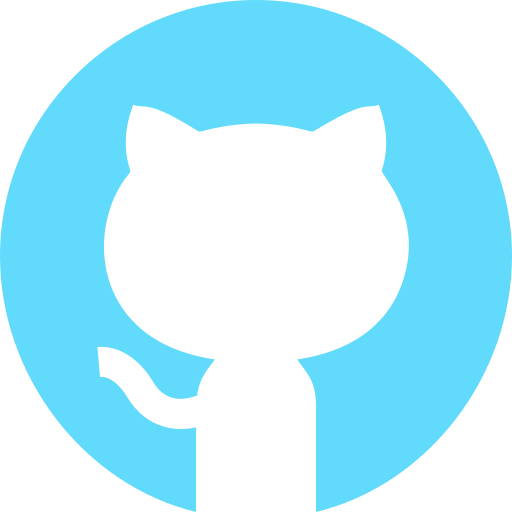
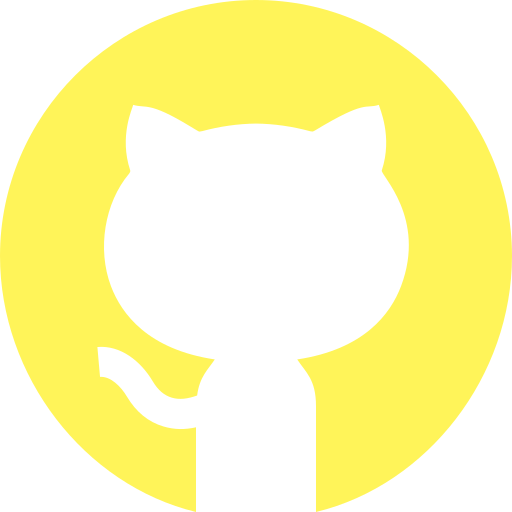
2022.01.10 change color, add timeline

diff --git a/src/timeline.js b/src/timeline.js
@@ -88,7 +88,7 @@ function Timeline() {
                         <li>건국대학교 글로컬캠퍼스 컴퓨터공학과를 16학번으로 졸업하였습니다. </li>
                         <li>2016년 제약공학과에 입학하였습니다. 진통 해열제의 성분인 아세트아미노펜으로 정제를 제작하고 투약 후,
                             시간대별로 약이 용매에 녹아 나오는 양을 측정하는 용출 시험 중이었습니다.</li>
-                        <li>보고서를 쓰던 중 시험을 같이하던 선배가 시간과 용출량의 데이터를 x 좌표와 y 좌푯값으로 놓고 R 언어를 통해 그래프를 출력하여 결과를 쉽고 빠
+                        <li>보고서를 쓰던 중 시험을 같이하던 선배가 시간과 용출량의 데이터를 R 언어를 통해 결과를 쉽고 빠
                             르게 도출해 내는 것을 보았습니다.</li>
                         <li>이를 계기로 프로그래밍에 호기심이 생겼고 개발자가 되기 위하여 18년도에 컴퓨터공학과로 편입하였습니다. </li>
                     </ul>
@@ -101,7 +101,7 @@ function Timeline() {
                     <h2>청년 TLO 육성사업</h2>
                     <ul>
                         <li id='year'>2020년 3월 ~ 2020년 8월</li>
-                        <li>건국대학교 글로컬캠퍼스를 졸업 후 담당 교수님 제안으로 청년 TLO육성사업에 참여하였습니다. TLO 육성사업을 통해 건국대학교 글로컬 산학협력단 소속 계약직 연구원을 하였습니다.</li>
+                        <li>건국대학교 글로컬캠퍼스를 졸업 후 담당 교수님 제안으로 청년 TLO 육성사업에 참여하였습니다. TLO 육성사업을 통해 건국대학교 글로컬 산학협력단 소속 계약직 연구원을 하였습니다.</li>
                         <li>연구원 신분으로 교수님의 곁에서 6개월간 교수님의 업무를 보조하였습니다.</li>
                     </ul>
                 </div>
@@ -112,7 +112,7 @@ function Timeline() {
                     <h2>자격증</h2>
                     <ul>
                         <li id='year'>2020년 9월 ~ 2021년 3월</li>
-                        <li>TLO 육성사업이 끝난 후 전공을 살려 취업을 하기 위한 자격증 준비를 하였습니다. 4년제 대학교를 졸업하면 딸 수 있는 정보처리기사를 준비하여 필기부문에서 합격하였습니다. 그 외에도 컴퓨터활용능력1급 필기와 ITQ OA Master 등 자격증을 따며 취업준비에 힘썼습니다.</li>
+                        <li>TLO 육성사업이 끝난 후 전공을 살려 취업을 하기 위한 자격증 준비를 하였습니다. 4년제 대학교를 졸업하면 딸 수 있는 정보처리기사를 준비하여 필기 부문에서 합격하였습니다. 그 외에도 컴퓨터 활용능력 1급 필기와 ITQ OA Master 등 자격증을 따며 취업 준비에 힘썼습니다.</li>
                         
                     </ul>
                 </div>
@@ -123,7 +123,7 @@ function Timeline() {
                     <h2>대전대학교 HRD 사업단</h2>
                     <ul>
                         <li id='year'>2021년 4월 ~ 2021년 7월</li>
-                        <li>취업에 앞서 스스로 개발자로서의 이해와 능력이 부족하다고 판단하였습니다. 대전대학교에서 국비지원 사업으로 '빅데이터 분석 플랫폼 구축 및 개발자 양성과정'을 진행한다는 공고를 본 후 면접을 보고 합격하였습니다. 약 4개월 간 java나 jsp, html등 여러가지 언어와 툴을 사용하여 프로젝트를 진행하였습니다. 프로젝트를 진행하면서 프론트엔드 쪽에 관심이 생겼습니다. </li>
+                        <li>취업에 앞서 스스로 개발자로서의 이해와 능력이 부족하다고 판단하였습니다. 대전대학교에서 국비지원 사업으로 '빅데이터 분석 플랫폼 구축 및 개발자 양성과정'을 진행한다는 공고를 본 후 면접을 보고 합격하였습니다. 약 4개월간 java나 jsp, html 등 여러 가지 언어와 툴을 사용하여 프로젝트를 진행하였습니다. 프로젝트를 진행하면서 프론트엔드 쪽에 관심이 생겼습니다. </li>
                     </ul>
                 </div>
             )
@@ -133,7 +133,7 @@ function Timeline() {
                     <h2>주식회사 팀마파</h2>
                     <ul>
                         <li id='year'>2021년 7월 ~ 2021년 11월</li>
-                        <li></li>
+                        <li>개발자로서의 첫 회사로 React와, React-native 등 프론트엔드 개발자의 역량을 다졌습니다. 실무를 통한 다양한 프로젝트를 수행하였습니다. React를 사용하여 웹페이지를 만들고 React-native를 사용하여 애플리케이션도 제작하였습니다. 프로젝트에 필요한 DB 테이블 구조를 짜기도 하고 axios를 사용해 서버와 통신하거나 모듈을 사용하는 등 기술을 익혔습니다.</li>
                     </ul>
                 </div>
             )
@@ -157,7 +157,7 @@ function Timeline() {
                                 </div>
                             </div>
                             <div className='progressbar1'>
-                                <div style={{ position: 'relative', height: '5px', width: bar_value() * value, transition: '1s', backgroundColor: '#61DAFB', borderRadius: '50px' }} className='progressbar_1' color="warning" className="mb-3" >
+                                <div style={{ position: 'relative', height: '5px', width: bar_value() * value, transition: '1s', backgroundColor: '#fff459', borderRadius: '50px' }} className='progressbar_1' color="warning" className="mb-3" >
                                     <div style={{ position: 'absolute', height: '5px', width: '0px', backgroundColor: '#22262A' }} className='progressbar_1' color="warning" value={value} className="mb-3" />
                                 </div>
                             </div>

diff --git a/src/works.js b/src/works.js
@@ -30,7 +30,8 @@ function Works() {
             img1: html5,
             img2: css3,
             img3: reactweb,
-            period: '2021.12'
+            period: '2021.12',
+            link: 'https://drive.google.com/file/d/1dKQXzlYOlUdtxlDGvsHZE8deu1x4VxYZ/view?usp=sharing'
         },
         {
             title: 'Conady Web',
@@ -40,7 +41,8 @@ function Works() {
             img1: html5,
             img2: css3,
             img3: reactweb,
-            period: '2021.07 ~ 2021.11'
+            period: '2021.07 ~ 2021.11',
+            link:'https://drive.google.com/file/d/1_p8F3vl6sBKIUbrB4S9CIC6mhhw1bGUQ/view?usp=sharing'
         },
         {
             title: 'Conady App',
@@ -48,7 +50,8 @@ function Works() {
             width: 350,
             use: 'React-native',
             img1: reactweb,
-            period: '2021.07 ~ 2021.11'
+            period: '2021.07 ~ 2021.11',
+            link:'https://drive.google.com/file/d/1MkrFn6GDLT9_WRYkCaZmv0u0nNorMKMD/view?usp=sharing'
         },
         {
             title: 'Sollamas',
@@ -58,7 +61,8 @@ function Works() {
             img1: html5,
             img2: css3,
             img3: reactweb,
-            period: '2021.10'
+            period: '2021.10',
+            link:'https://drive.google.com/file/d/19BISNOkMYJQW_BTgd_fPe5IxHTMDTf5c/view?usp=sharing'
         },
         {
             title: 'Tooni',
@@ -68,7 +72,8 @@ function Works() {
             img1: html5,
             img2: css3,
             img3: reactweb,
-            period: '2021.09 ~ 2021.10'
+            period: '2021.09 ~ 2021.10',
+            link:'https://drive.google.com/file/d/1X8oik637P52SIdf4G8ZUgmzj4TaBCn1k/view?usp=sharing'
         },
         {
             title: 'Balook',
@@ -78,7 +83,8 @@ function Works() {
             img1: html5,
             img2: css3,
             img3: javascript,
-            period: '2021.06 ~ 2021.07'
+            period: '2021.06 ~ 2021.07',
+            link:'https://drive.google.com/file/d/1LhRUYf0GXeTY8Ea4pM09EMLyHfM4BAzi/view?usp=sharing'
         }
     ]);
 
@@ -86,8 +92,8 @@ function Works() {
     const renderSlides = () =>
         workList.map((item, index) => (
             <div key={index} className='hi'>
-                <div className='content front'>
-                    <div className='top'>
+                <div className='content front' onClick={() => { window.location.href = `${item.link}` }}>
+                    <div className='top' >
                         {item.title === 'Conady App' ?
                             <img style={{ marginLeft: '50px' }} src={item.url} />
                             :
@@ -96,7 +102,7 @@ function Works() {
                         <span>{item.title}</span>
                     </div>
                 </div>
-                <div className='content back'>
+                <div className='content back' onClick={() => { window.location.href = `${item.link}` }}>
                     <div className='top1'>
                         <h3>{item.title}</h3>
                         <ul>
@@ -109,7 +115,7 @@ function Works() {
                                     <li>
                                         <img src={item.img1} />
                                     </li>
-                                    <span style={{ fontFamily: 'Urbanist', fontWeight: 'bold', fontSize: '15px', color: '#61DAFB' }}>React-native</span>
+                                    <span style={{ fontFamily: 'Urbanist', fontWeight: 'bold', fontSize: '15px', color: '#fff459' }}>React-native</span>
                                 </>
                                 :
                                 <li>

diff --git a/src/home.scoped.css b/src/home.scoped.css
@@ -8,7 +8,7 @@
 .home .main_container {
     width: 100%;
     height: 100vh;
-    background-color: #22262A;
+    background-color: #171a1d
 }
 
 .home .main_container .sub_container {
@@ -49,7 +49,7 @@
   font-weight: bold;
   border-radius: 50px;
   background-color: transparent;
-  border: 4px solid #61DAFB;
+  border: 4px solid #fff459;
 	overflow: hidden;
 	position: relative;
   display: inline-block;
@@ -122,15 +122,16 @@
   .home .main_container .sub_container .ment h2 {
     font-size: 40px;
     width: 300px;
-    height: 240px;
+    height: 300px;
   }
 
 }
 
 @media screen and (max-width: 1024px) {
 
+
   .home .main_container .sub_container .ment {
-    margin-left: 200px;
+    margin-left: 150px;
     display: flex;
     flex-direction: column;
     justify-content: center;
@@ -140,7 +141,7 @@
   .home .main_container .sub_container .ment h2 {
     font-size: 35px;
     width: 250px;
-    height: 220px;
+    height: 250px;
   }
 
   .home .main_container .sub_container .ment button {
@@ -161,14 +162,21 @@
 
 @media screen and (max-width: 768px) {
 
+  .home .main_container .sub_container {
+    display: flex;
+    flex-direction: column;
+    justify-content: center;
+    align-items: center;
+  }
   .home .main_container .sub_container .ment {
     margin-left: 30px;
+    margin-bottom: 20px;
   }
 
   .home .main_container .sub_container .ment h2 {
     font-size: 35px;
     width: 250px;
-    height: 220px;
+    height: 280px;
   }
 
   .home .main_container .sub_container .ment button {
@@ -178,6 +186,10 @@
   .home .main_container .sub_container {
     padding-right: 30px;
   }
+  .home .main_container .sub_container .react_logo img {
+    width: 240px;
+    height: 320px;
+  }
 
   /* .home .main_container .sub_container .react_logo img {
     width: 300px;
@@ -186,15 +198,14 @@
 }
 @media screen and (max-width: 480px) {
 
-  .home .main_container .sub_container {
-    flex-direction: column;
-    justify-content: center;
-    align-items: center;
-  }
   
   .home .main_container .sub_container .ment {
     height: 350px;
     margin-left: 0px;
+  }
+  .home .main_container .sub_container .react_logo img {
+    width: 180px;
+    height: 240px;
   }
 
 }

diff --git a/src/timeline.scoped.css b/src/timeline.scoped.css
@@ -100,7 +100,7 @@
   color: white;
   border-radius: 50px;
   background-color: transparent;
-  /* border: 3px solid #61DAFB; */
+  /* border: 3px solid #fff459; */
   border-style: none;
   box-shadow: 2px 2px 10px #000000;
 	overflow: hidden;
@@ -143,6 +143,7 @@
 
 .timeline .main_container .sub_container .TLBox span div ul #year {
   font-size: 18px;
+  margin-bottom: 10px;
 }
 
 .timeline .main_container .sub_container .TLBox span div ul li {
@@ -270,7 +271,7 @@
   
   .timeline .main_container .sub_container .TLBox {
     width: 250px;
-    height: 400px;
+    height: 500px;
   } 
   .timeline .main_container .sub_container .history .progressbar {
     width: 200px;

diff --git a/src/App.js b/src/App.js
@@ -173,7 +173,7 @@ function App() {
         <div onClick={() => { fnc(num) }} style={{
           cursor: 'pointer',
           fontWeight: "bold",
-          color: scrollIndex === num ? "#61DAFB" : "white",
+          color: scrollIndex === num ? "#fff459" : "white",
           fontFamily: "Urbanist",
           fontSize: '17px',
           backgroundColor: 'transparent'

diff --git a/public/index.html b/public/index.html
@@ -24,7 +24,7 @@
       work correctly both with client-side routing and a non-root public URL.
       Learn how to configure a non-root public URL by running `npm run build`.
     -->
-    <title>React App</title>
+    <title>하승희 포트폴리오</title>
   </head>
   <body>
     <noscript>You need to enable JavaScript to run this app.</noscript>

diff --git a/src/slick.css b/src/slick.css
@@ -10,6 +10,7 @@
   width: 100%;
   height: 100vh;
   background-color: #22262A;
+  overflow: hidden;
 }
 
 .Works .main_container .sub_container {
@@ -59,7 +60,8 @@
   height: 400px;
   margin: 0 auto;
   border-radius: 20px;
-  overflow:hidden
+  overflow:hidden;
+  cursor: pointer;
 }
 
 .Works .main_container .sub_container .hi .content .top {

diff --git a/src/about.scoped.css b/src/about.scoped.css
@@ -8,7 +8,7 @@
 .about .main_container {
     width: 100%;
     height: 100vh;
-    background-color: #22262A;
+    background-color: #171a1d;
 }
 
 .about .main_container .sub_container {
@@ -73,7 +73,7 @@
 }
 
 .about .main_container .sub_container .ment #blue {
-  color: #61DAFB;
+  color: #fff459;
   font-weight: bold;
 }
 

diff --git a/src/App.scoped.css b/src/App.scoped.css
@@ -4,10 +4,8 @@
   text-decoration: none;
   list-style-type: none;
 }
-
 body {
   margin: 0;
-  overflow-y: hidden;
 }
 
 .outer {
@@ -62,6 +60,7 @@ body {
 .right_bar {
   display: none;
 }
+
 
 @media screen and (max-width: 768px) {
   .outer .left_bar {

------------------------------------------------

• Assignment:
Please give the number of lines in the listing that include "items", with nothing else.

• Your response:
2